An enumeration represents a list of constant values, such as values for the days of the week. You can declare an enum type that defines the values and symbolic names for them. You can then refer to the values by name.
For example, you could declare an enum type for the days of the week, as follows:
enum-id DaysOfWeek as "DaysOfWeek". 01 binary-long. 78 Sunday value 0. *> optional, as 0 is the default 78 Monday. *> by default, this is value 1 78 Tuesday. *> by default, this is value 2 and so on 78 Wednesday. 78 Thursday. 78 Friday. 78 Saturday. end enum.
You can then refer to the enum type in your code, as follows:
set today to type DaysOfWeek::Monday
Where DaysOfWeek::Monday represents the binary-long value 1.
The Compiler adds a static method called 'values' that returns an array containing the values of the enum. You can use this method together with the PERFORM THROUGH construct to iterate over the values of an enum type.

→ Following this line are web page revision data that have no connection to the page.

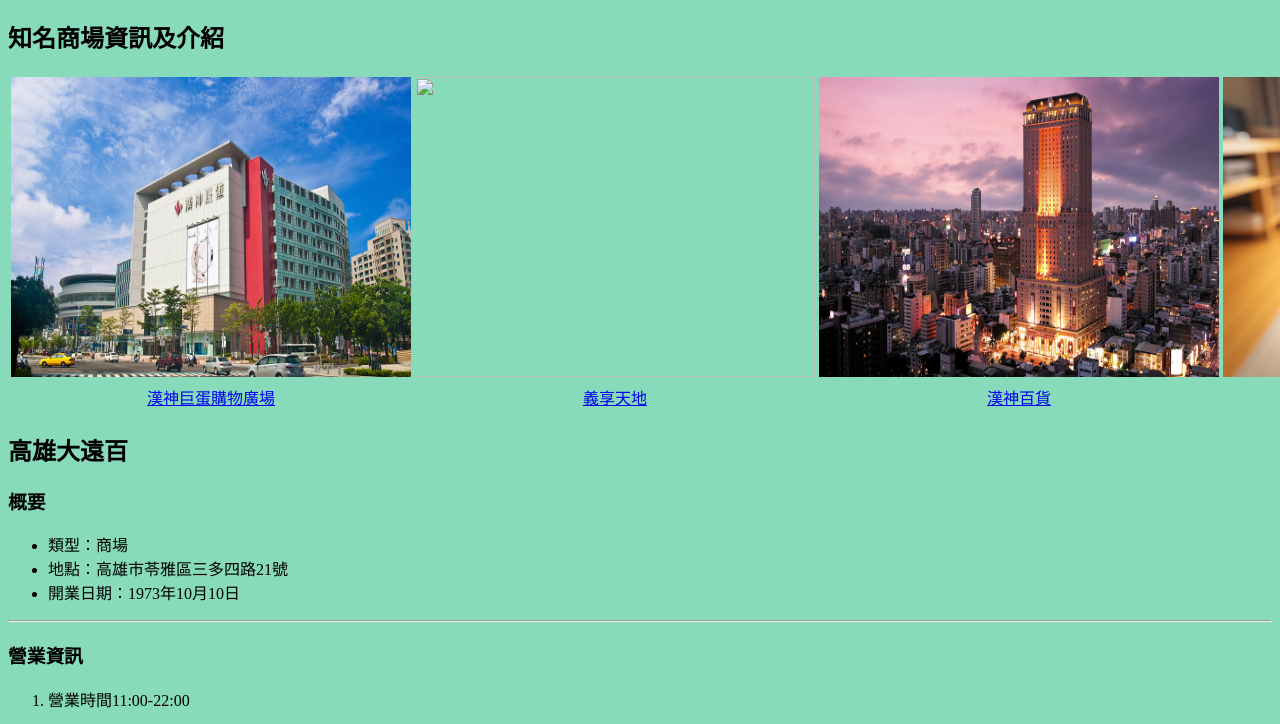
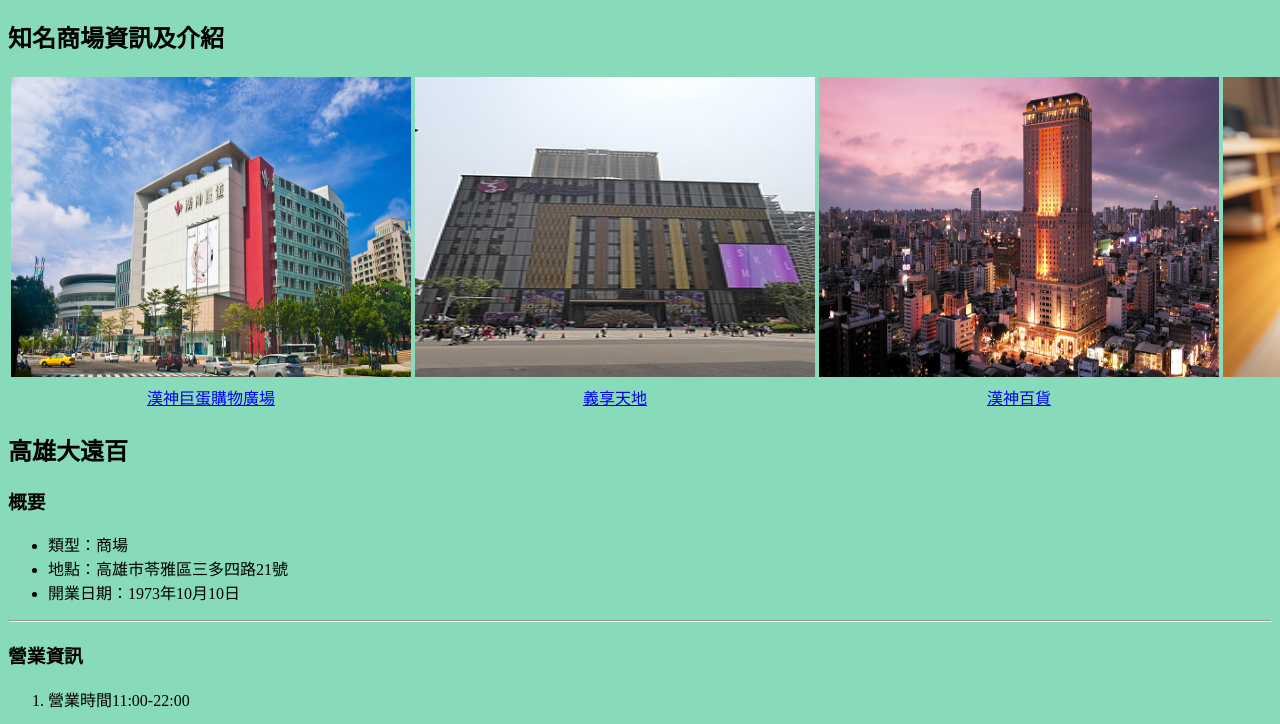
Before and after one commit to 91135123/91135123.github.io, a plain HTML site: page index.html in a window 1280 px wide. Shown: the part 70-794 px from the top of the page. Drawn offline with Linux system fonts and the light colour scheme.

Commit message:
Update index.html
Signed-off-by: 91135123 <asd52082dsa@gmail.com>

```diff
--- a/index.html
+++ b/index.html
@@ -13,7 +13,7 @@
 <table border="0px">
   <tr>
     <td><img src="002.jpg" width="400" height="300"></td>
-    <td><img src="003.jph" width="400" height="300"></td>
+    <td><img src="003.jpg" width="400" height="300"></td>
     <td><img src="004.jpg" width="400" height="300"></td>
     <td><img src="005.jpg" width="400" height="300"></td>
   </tr>
```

You declare an enum using the ENUM-ID paragraph. This is followed by a working-storage section consisting of:
In .NET, you need to set the attribute System.FlagsAttribute. This attribute applied to an enum means that the distinct values are to be regarded as bit settings, and can therefore be combined. For example:
enum-id DaysOfWeek attribute System.FlagsAttribute.